Arise, Sir Andy? Is Murray too young to be knighted?
Andy Murray says he is too young to be knighted. But is 29 really too young for the world's number one tennis star to be made Sir Andy Murray?
The bookmakers say he's odds on.
Fresh from a year that has seen him claim his second Wimbledon title and end the season top of tennis' ATP rankings, Andy Murray is rated at a meagre 1/3 to be knighted in the New Year's Honour list by some leading bookmakers.
But the man himself says he is not yet old enough.
Asked about the prospect of becoming "Sir Andy", he told national journalists: "I don't know, I feel too young for something like that."
Describing it as "the highest honour you can get in this country", he added: "I am still young and there are still a lot of things that can go wrong. I could still mess up and make mistakes. Do stuff wrong.
"I am just trying to keep doing what I am doing, working hard, and achieving stuff."
Murray, if knighted, would not be the youngest knight of the realm.
The Cabinet Office says it does not have a record of the youngest recipient of a British knighthood. However, some reports suggest it may be Shivaji VI, who was a Raja of Kolhapur, in India, from 1871 to 1883.
He was aged just 13.
Ellen MacArthur, who became the fastest person to sail solo around the world in 2005, is the youngest woman to receive a damehood. She was 28 - a year younger than Murray.
More recently, Sir Bradley Wiggins and fellow cyclist Sir Chris Hoy were both 32 when they were knighted.
Richard Caborn, the Labour minister for sport from 2001 to 2007, said if Murray's nomination had been given to him during his time in office, he would have approved it without hesitation - saying age would not have even been a consideration.
The former MP for Sheffield Central said recipients "really had to excel" and reach the "pinnacle" of their sport to be recognised.
During his time in office, rowers Sir Steve Redgrave and Sir Matthew Pinsent, and ex-England rugby coach Sir Clive Woodward were among those to be knighted. Olympian Dame Kelly Holmes and Paralympian Dame Tanni Grey-Thompson were recognised with damehoods.
All were older than Murray, but Mr Caborn says age did not ever come into his decisions.
"It is about acknowledging both his ability and what he has done for Great Britain in the world of sport," he said.
"He has excelled beyond expectations to get to the pinnacle of one of the toughest games in the world.
"But it is not just about winning, it is about how he has won and the determination he has put in over the last few years. He is absolutely dedicated. I think that needs recognising."
Who decides on knighthoods?
Anyone can nominate someone for an honour.
The nomination is then decided by an honours committee, which in Andy Murray's case would be the sport committee.
Chaired by Lord Coe, president of the International Association of Athletics Federations, the committee also includes former Paralympic athlete Baroness Grey-Thompson and Graham Taylor, the former England football manager.
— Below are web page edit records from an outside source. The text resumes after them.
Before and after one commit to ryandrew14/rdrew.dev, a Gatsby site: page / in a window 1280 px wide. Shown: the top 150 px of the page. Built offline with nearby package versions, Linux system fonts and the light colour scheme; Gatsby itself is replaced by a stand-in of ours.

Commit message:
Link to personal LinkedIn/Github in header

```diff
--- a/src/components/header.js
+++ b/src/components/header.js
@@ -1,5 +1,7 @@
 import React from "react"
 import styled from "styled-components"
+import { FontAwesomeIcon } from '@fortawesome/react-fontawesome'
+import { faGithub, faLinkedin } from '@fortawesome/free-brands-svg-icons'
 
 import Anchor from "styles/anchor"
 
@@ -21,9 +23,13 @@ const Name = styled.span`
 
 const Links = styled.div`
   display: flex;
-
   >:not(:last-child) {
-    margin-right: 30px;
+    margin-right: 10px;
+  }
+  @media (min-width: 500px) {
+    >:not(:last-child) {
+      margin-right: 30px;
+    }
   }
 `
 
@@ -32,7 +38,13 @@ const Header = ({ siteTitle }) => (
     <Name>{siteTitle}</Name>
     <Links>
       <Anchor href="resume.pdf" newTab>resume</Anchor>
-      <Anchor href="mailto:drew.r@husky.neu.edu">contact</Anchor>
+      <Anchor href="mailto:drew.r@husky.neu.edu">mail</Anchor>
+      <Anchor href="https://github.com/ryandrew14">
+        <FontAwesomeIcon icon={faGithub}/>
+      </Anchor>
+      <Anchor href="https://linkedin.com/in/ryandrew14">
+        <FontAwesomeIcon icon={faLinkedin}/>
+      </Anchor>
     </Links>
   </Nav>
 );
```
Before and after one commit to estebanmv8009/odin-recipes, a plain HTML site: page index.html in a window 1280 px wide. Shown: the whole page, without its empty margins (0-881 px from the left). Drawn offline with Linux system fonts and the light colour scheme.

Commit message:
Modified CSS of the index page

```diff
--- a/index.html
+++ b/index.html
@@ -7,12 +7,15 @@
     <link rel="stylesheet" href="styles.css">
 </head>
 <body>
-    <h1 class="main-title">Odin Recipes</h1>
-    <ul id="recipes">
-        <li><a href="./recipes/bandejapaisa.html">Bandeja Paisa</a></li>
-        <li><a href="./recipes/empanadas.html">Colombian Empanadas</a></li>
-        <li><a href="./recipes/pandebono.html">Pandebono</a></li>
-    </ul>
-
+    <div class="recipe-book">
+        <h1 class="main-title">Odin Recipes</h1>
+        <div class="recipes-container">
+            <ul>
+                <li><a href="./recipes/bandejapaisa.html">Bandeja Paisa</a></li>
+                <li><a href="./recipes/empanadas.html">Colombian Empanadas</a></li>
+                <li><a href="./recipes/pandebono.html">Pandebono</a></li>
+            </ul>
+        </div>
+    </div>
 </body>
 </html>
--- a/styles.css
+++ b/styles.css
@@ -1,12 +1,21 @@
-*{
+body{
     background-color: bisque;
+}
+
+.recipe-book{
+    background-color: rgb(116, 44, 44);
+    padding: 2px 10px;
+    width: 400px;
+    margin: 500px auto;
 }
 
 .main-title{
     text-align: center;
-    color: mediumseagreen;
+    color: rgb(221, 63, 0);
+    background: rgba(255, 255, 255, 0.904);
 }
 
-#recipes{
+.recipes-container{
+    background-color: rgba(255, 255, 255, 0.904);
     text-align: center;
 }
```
Assuming the committee approves the nomination, it would then go before the main honours committee, which is made up of the chair from each of the sub-committees as well as the cabinet secretary, the permanent secretary of the Foreign and Commonwealth Office and the chief of the defence staff.
Of course, the nominee can then always decline the award.
Government records show painter LS Lowry and sculptor Henry Moore both turned down knighthoods.
Source: Cabinet Office
'A political imposition'
However, Sue Mott, a sports journalist and Murray's biographer, said she believed the Scottish star "meant every word" about feeling too young for the honour.
"Knowing him as I do from when we wrote the book together, he hates fame and he hates fame for fame's sake," she said. "He hates the spotlight - unless he is on a tennis court.
"I think the whole rigmarole of being knighted and being called Sir Andy would appal him.
"I think when his career finishes and he retires to a Scottish mansion, he will know it will be given to him in affection.
"I actually agree with him and absolutely sympathise with him that he just wants to have fun - and he wouldn't be able to have as much fun as 'Sir Andy'."
To not wait until he finishes tennis would be "a political imposition", she added.
"I think if the authorities have got any sense at all, they would stop trying to curry favour at every moment and wait until his career is over."
Andrew Castle, broadcaster, tennis commentator and ex-tennis professional, said that while he is in no doubt Murray will receive a knighthood at some point, it will not be what defines his career.
"I don't think it matters at all to be honest," he said.
"He will get one at one stage in his career.
"But that doesn't make him a good person or a sporting warrior. It doesn't justify his existence. His reward is where he is in the world - number one."